[Opening Provided data section]

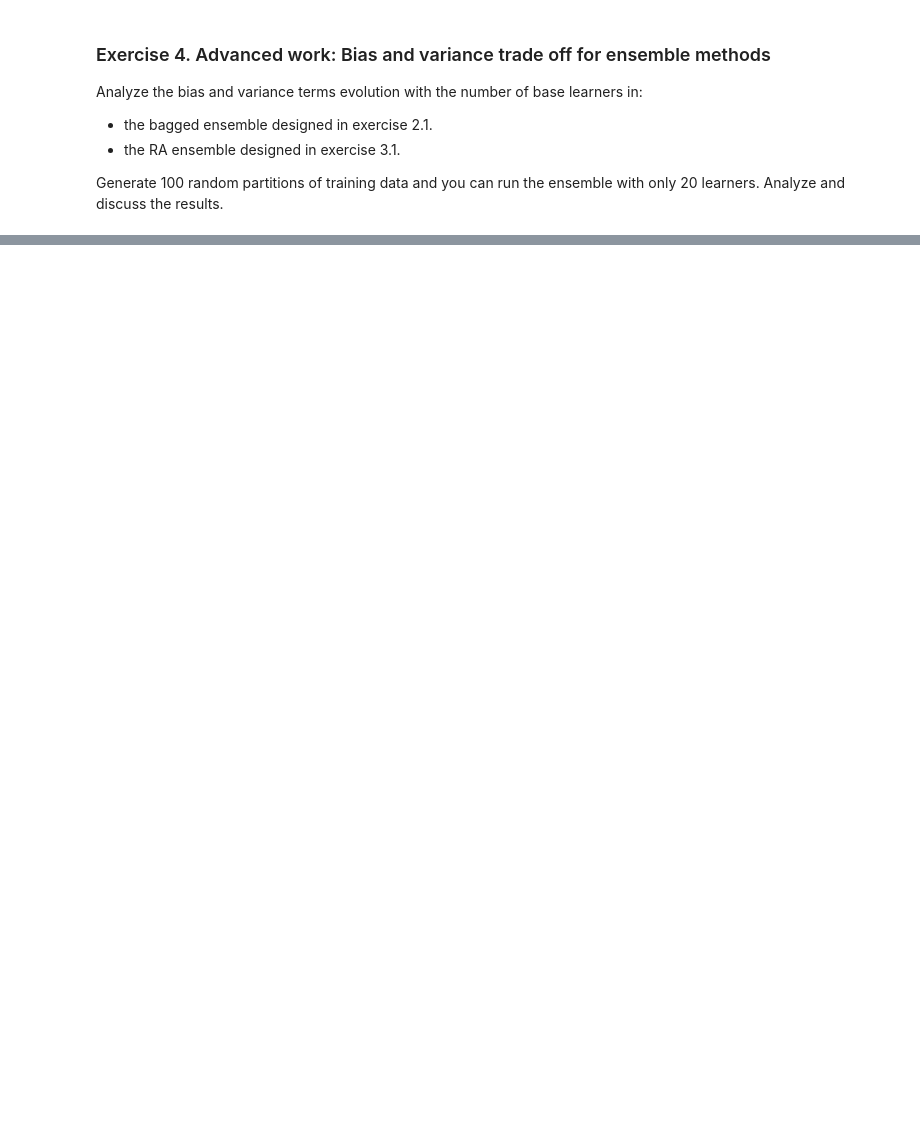
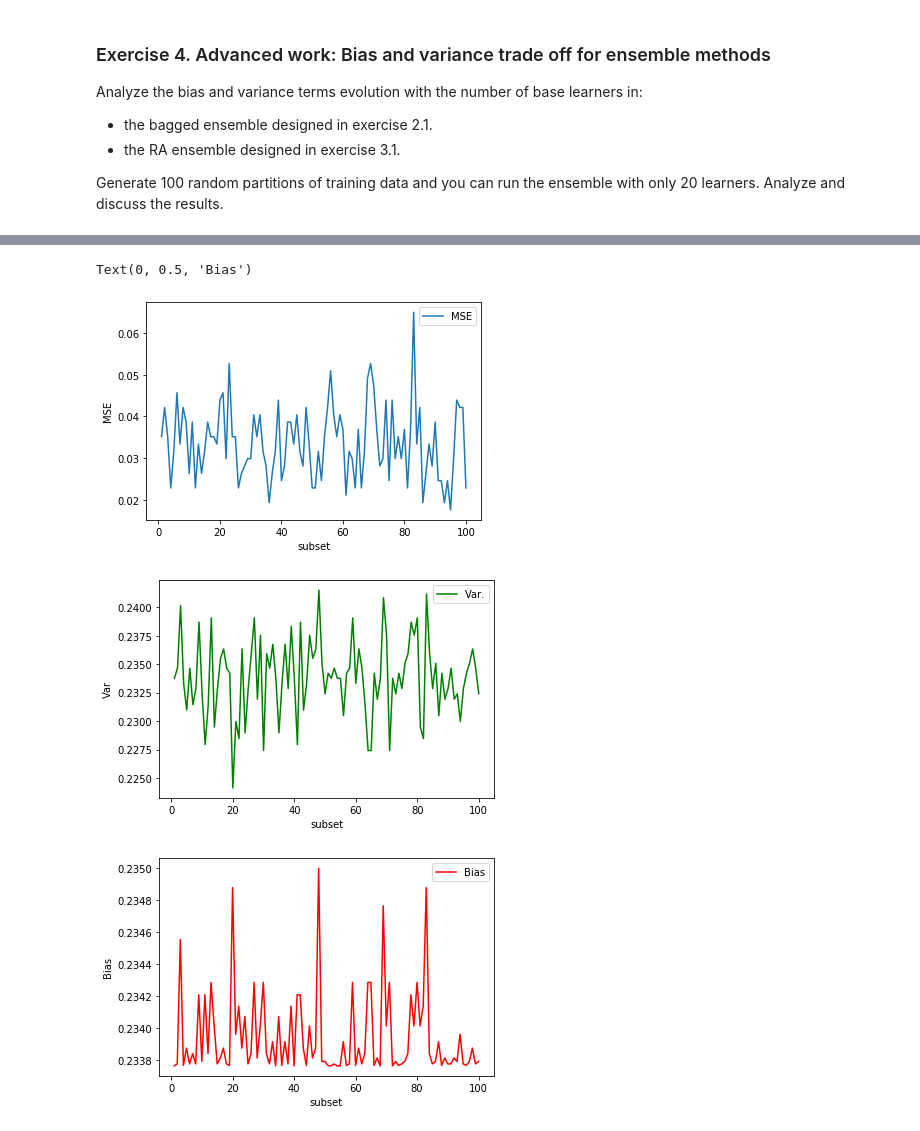
Before and after one commit to ikerarana/Machine-Learning-Notebooks, a Jupyter notebook: Curso Machine Learning UC3M Python/Week 6 - Homework 2 - Ensemblew Methods/HW2.ipynb, the cells around one changed output, grey strips where cells are left out. Saved outputs shown, nothing was run; the diff lists cells and outputs as text; code cells hidden in the pictures; blank space fills up the shorter version.

```diff
--- a/Curso Machine Learning UC3M Python/Week 6 - Homework 2 - Ensemblew Methods/HW2.ipynb
+++ b/Curso Machine Learning UC3M Python/Week 6 - Homework 2 - Ensemblew Methods/HW2.ipynb
@@ -980,0 +993,3 @@ We can check that MSE = Bias^2 + Variance
+# %%
+samplesid = np.random.choice(N, Nsub, replace=False)
+print(samplesid)
@@ -1000,0 +1070,9 @@ Generate 100 random partitions of training data and you can run the ensemble wit
+# %%
+# calcular medias
+def calcularMedias(listaVectores):
+  for i in range(1,len(listaVectores)):
+    lista=[]
+    for values in listaVectores:
+      lista.append(np.mean(values))
+    lista=np.array(lista)
+    return lista
@@ -1000,0 +1124,7 @@ Generate 100 random partitions of training data and you can run the ensemble wit
+# %%
+print(bias[1])
+print(bias[6])
+
+bias=calcularMedias(Bias2)
+var=calcularMedias(Var)
+mse=calcularMedias(MSE)
@@ -1000,0 +1162,31 @@ Generate 100 random partitions of training data and you can run the ensemble wit
+# %%
+
+plt.figure()
+plt.plot(range(1,numParticiones+1), mse, label='MSE')
+
+
+plt.legend()
+plt.xlabel('subset')
+plt.ylabel('MSE')
+
+plt.figure()
+plt.plot(range(1,numParticiones+1), var,'g', label='Var.')
+
+
+plt.legend()
+plt.xlabel('subset')
+plt.ylabel('Var')
+
+plt.figure()
+plt.plot(range(1,numParticiones+1), bias,'r', label='Bias')
+
+
+
+plt.legend()
+plt.xlabel('subset')
+plt.ylabel('Bias')
+# %% [output]
+Text(0, 0.5, 'Bias')
+[figure, added]
+[figure, added]
+[figure, added]
```
Also changed, not shown: parts of 23 cells of this notebook.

[Closing Provided data section]

(Task to complete):
Copy each line above exactly. Images do not belong in the copy.

(Response area):
Before and after one commit to ikerarana/Machine-Learning-Notebooks, a Jupyter notebook: Curso Machine Learning UC3M Python/Week 6 - Homework 2 - Ensemblew Methods/HW2.ipynb, the cells around one changed output, grey strips where cells are left out. Saved outputs shown, nothing was run; the diff lists cells and outputs as text; code cells hidden in the pictures; blank space fills up the shorter version.

```diff
--- a/Curso Machine Learning UC3M Python/Week 6 - Homework 2 - Ensemblew Methods/HW2.ipynb
+++ b/Curso Machine Learning UC3M Python/Week 6 - Homework 2 - Ensemblew Methods/HW2.ipynb
@@ -980,0 +993,3 @@ We can check that MSE = Bias^2 + Variance
+# %%
+samplesid = np.random.choice(N, Nsub, replace=False)
+print(samplesid)
@@ -1000,0 +1070,9 @@ Generate 100 random partitions of training data and you can run the ensemble wit
+# %%
+# calcular medias
+def calcularMedias(listaVectores):
+  for i in range(1,len(listaVectores)):
+    lista=[]
+    for values in listaVectores:
+      lista.append(np.mean(values))
+    lista=np.array(lista)
+    return lista
@@ -1000,0 +1124,7 @@ Generate 100 random partitions of training data and you can run the ensemble wit
+# %%
+print(bias[1])
+print(bias[6])
+
+bias=calcularMedias(Bias2)
+var=calcularMedias(Var)
+mse=calcularMedias(MSE)
@@ -1000,0 +1162,31 @@ Generate 100 random partitions of training data and you can run the ensemble wit
+# %%
+
+plt.figure()
+plt.plot(range(1,numParticiones+1), mse, label='MSE')
+
+
+plt.legend()
+plt.xlabel('subset')
+plt.ylabel('MSE')
+
+plt.figure()
+plt.plot(range(1,numParticiones+1), var,'g', label='Var.')
+
+
+plt.legend()
+plt.xlabel('subset')
+plt.ylabel('Var')
+
+plt.figure()
+plt.plot(range(1,numParticiones+1), bias,'r', label='Bias')
+
+
+
+plt.legend()
+plt.xlabel('subset')
+plt.ylabel('Bias')
+# %% [output]
+Text(0, 0.5, 'Bias')
+[figure, added]
+[figure, added]
+[figure, added]
```
Also changed, not shown: parts of 23 cells of this notebook.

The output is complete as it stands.